Required work =
Look through the listing below for the word "publications" and copy every line where it occurs.

The data =
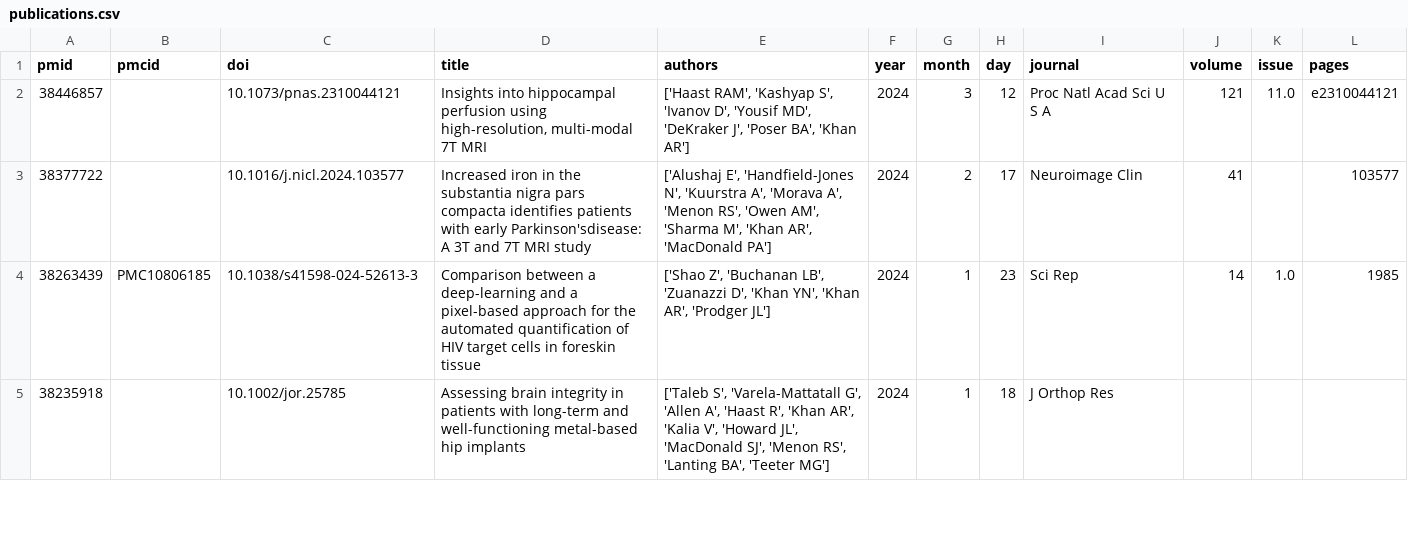
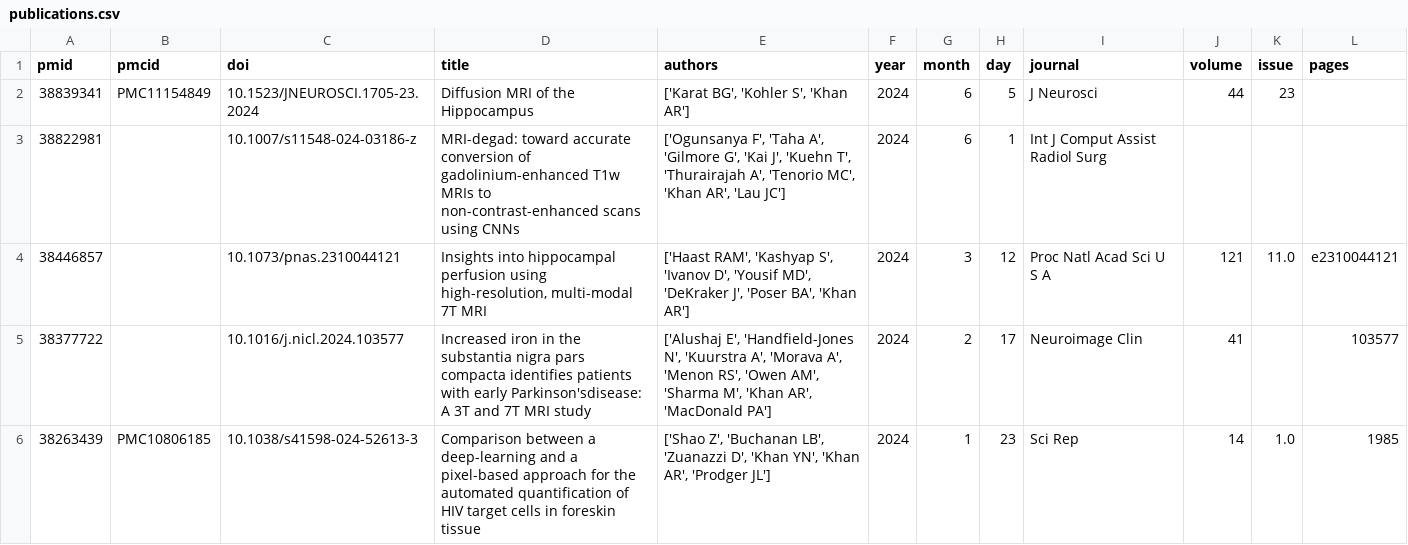
Before and after one commit to khanlab/khanlab.github.io, a CSV file: _data/publications/publications.csv, drawn as a sheet; only a part is shown; the shorter side is filled out with more unchanged rows.

```diff
--- a/_data/publications/publications.csv
+++ b/_data/publications/publications.csv
@@ -1,2 +1,4 @@
 pmid,pmcid,doi,title,authors,year,month,day,journal,volume,issue,pages
+38839341,PMC11154849,10.1523/JNEUROSCI.1705-23.2024,Diffusion MRI of the Hippocampus,"['Karat BG', 'Kohler S', 'Khan AR']",2024,6,5,J Neurosci,44,23,
+38822981,,10.1007/s11548-024-03186-z,MRI-degad: toward accurate conversion of gadolinium-enhanced T1w MRIs to non-contrast-enhanced scans using CNNs,"['Ogunsanya F', 'Taha A', 'Gilmore G', 'Kai J', 'Kuehn T', 'Thurairajah A', 'Tenorio MC', 'Khan AR', 'Lau JC']",2024,6,1,Int J Comput Assist Radiol Surg,,,
 38446857,,10.1073/pnas.2310044121,"Insights into hippocampal perfusion using high-resolution, multi-modal 7T MRI","['Haast RAM', 'Kashyap S', 'Ivanov D', 'Yousif MD', 'DeKraker J', 'Poser BA', 'Khan AR']",2024,3,12,Proc Natl Acad Sci U S A,121,11.0,e2310044121
```
Also changed, not shown: 1 other file.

Solved problem =
Before and after one commit to khanlab/khanlab.github.io, a CSV file: _data/publications/publications.csv, drawn as a sheet; only a part is shown; the shorter side is filled out with more unchanged rows.
--- a/_data/publications/publications.csv
+++ b/_data/publications/publications.csv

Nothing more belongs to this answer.